Christopher Keys '08, president of the society, has worked with Ashley in the past.

"Dean Ashley has always been a great resource, but in day-to-day functioning, we operate independently," Keys said. "It's hard to see Dean Ashley go, and we will miss him, but we look forward to working with these new deans. It's going to take a bit of adjusting, and there may be issues with coordination, but we're going to meet together to see which direction our group is going."

Both Dunleavy and Simmons said they hope they will be able to learn about each of the three areas they will be advising. "We're not going to assume that we're going to be experts in all three areas, but the idea is that we can provide support for each other in different areas and that we will hopefully become good advisers for pre-law," Dunleavy said.

Dunleavy hopes she and Simmons will also improve the existing advising programs in all three areas.

But both agreed the Brown curriculum is the best way for students to prepare for most post-graduation plans.

"This is not different from what I tell pre-meds - even though pre-meds have all these courses they have to take, it would be a mistake for a Brown student to simply come here and be simply pre-med and pre-law," Simmons said.

Dunleavy agrees. "I think that pre-law and pre-med fits in with the Brown curriculum, which is to encourage students to follow their passions ... and explore broadly."

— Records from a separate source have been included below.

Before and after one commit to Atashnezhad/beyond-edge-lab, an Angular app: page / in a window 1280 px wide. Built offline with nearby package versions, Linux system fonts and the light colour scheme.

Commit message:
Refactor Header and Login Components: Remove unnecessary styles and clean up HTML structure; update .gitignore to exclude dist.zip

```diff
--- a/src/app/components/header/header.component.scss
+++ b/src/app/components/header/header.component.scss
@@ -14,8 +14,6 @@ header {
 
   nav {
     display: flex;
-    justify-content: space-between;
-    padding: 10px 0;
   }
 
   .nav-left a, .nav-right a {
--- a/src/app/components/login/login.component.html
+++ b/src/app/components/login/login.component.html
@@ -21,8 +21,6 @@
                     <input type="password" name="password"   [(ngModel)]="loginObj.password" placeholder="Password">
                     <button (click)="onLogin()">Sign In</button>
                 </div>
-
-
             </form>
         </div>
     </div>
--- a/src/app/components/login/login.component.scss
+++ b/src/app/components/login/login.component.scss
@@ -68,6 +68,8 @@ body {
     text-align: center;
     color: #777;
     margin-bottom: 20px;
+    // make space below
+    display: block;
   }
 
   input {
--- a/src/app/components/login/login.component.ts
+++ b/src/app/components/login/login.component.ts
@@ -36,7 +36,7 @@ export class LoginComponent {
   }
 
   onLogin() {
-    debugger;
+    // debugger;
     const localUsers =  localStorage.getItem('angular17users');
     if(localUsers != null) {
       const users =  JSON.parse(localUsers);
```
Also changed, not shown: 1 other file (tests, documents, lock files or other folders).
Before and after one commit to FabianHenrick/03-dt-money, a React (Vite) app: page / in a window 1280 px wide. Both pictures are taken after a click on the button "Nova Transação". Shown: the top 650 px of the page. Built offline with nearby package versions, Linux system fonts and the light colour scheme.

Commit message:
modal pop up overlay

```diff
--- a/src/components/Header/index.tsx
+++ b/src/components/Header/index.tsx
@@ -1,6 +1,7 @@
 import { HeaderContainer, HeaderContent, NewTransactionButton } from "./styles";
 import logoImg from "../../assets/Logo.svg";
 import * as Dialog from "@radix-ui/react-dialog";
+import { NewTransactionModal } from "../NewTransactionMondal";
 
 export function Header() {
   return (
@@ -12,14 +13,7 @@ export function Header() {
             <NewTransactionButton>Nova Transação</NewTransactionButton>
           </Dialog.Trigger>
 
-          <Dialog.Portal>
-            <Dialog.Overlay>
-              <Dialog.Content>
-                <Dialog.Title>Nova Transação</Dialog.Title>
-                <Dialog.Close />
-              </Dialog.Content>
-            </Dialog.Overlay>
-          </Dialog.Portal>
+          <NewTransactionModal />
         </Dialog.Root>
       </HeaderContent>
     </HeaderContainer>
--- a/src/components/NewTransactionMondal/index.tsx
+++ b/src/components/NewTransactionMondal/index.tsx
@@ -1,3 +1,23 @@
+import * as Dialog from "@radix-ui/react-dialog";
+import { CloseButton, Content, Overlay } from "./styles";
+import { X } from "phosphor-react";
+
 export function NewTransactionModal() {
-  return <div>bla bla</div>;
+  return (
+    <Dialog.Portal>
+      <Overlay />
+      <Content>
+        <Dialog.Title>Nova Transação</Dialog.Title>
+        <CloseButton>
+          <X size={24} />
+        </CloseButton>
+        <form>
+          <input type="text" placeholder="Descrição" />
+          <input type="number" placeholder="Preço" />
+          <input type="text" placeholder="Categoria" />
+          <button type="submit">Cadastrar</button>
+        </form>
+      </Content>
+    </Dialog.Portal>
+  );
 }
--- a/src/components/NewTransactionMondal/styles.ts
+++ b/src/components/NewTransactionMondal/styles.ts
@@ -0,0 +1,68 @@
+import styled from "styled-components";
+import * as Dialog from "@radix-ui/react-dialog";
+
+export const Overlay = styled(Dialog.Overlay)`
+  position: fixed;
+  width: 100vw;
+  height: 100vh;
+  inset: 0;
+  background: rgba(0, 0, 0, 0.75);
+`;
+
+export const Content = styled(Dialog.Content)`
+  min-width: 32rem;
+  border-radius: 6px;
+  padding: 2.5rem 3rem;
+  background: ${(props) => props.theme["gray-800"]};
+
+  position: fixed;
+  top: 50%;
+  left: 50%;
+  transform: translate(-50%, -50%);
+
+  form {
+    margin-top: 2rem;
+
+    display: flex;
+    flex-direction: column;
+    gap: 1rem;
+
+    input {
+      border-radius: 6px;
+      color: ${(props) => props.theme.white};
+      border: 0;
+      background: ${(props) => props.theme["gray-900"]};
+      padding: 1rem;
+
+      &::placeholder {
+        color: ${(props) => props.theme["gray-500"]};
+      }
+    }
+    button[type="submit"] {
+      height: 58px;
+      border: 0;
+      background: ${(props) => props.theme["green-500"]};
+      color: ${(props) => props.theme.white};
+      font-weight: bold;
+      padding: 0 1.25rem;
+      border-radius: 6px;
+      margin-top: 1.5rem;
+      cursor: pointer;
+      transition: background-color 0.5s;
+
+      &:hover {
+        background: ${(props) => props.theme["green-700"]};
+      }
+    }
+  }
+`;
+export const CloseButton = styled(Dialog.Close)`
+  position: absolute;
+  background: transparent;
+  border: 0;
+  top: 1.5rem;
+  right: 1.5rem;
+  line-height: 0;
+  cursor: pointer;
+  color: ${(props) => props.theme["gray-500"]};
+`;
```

Powered by SNworks Solutions by The State News
All Content © 2024 The Brown Daily Herald, Inc.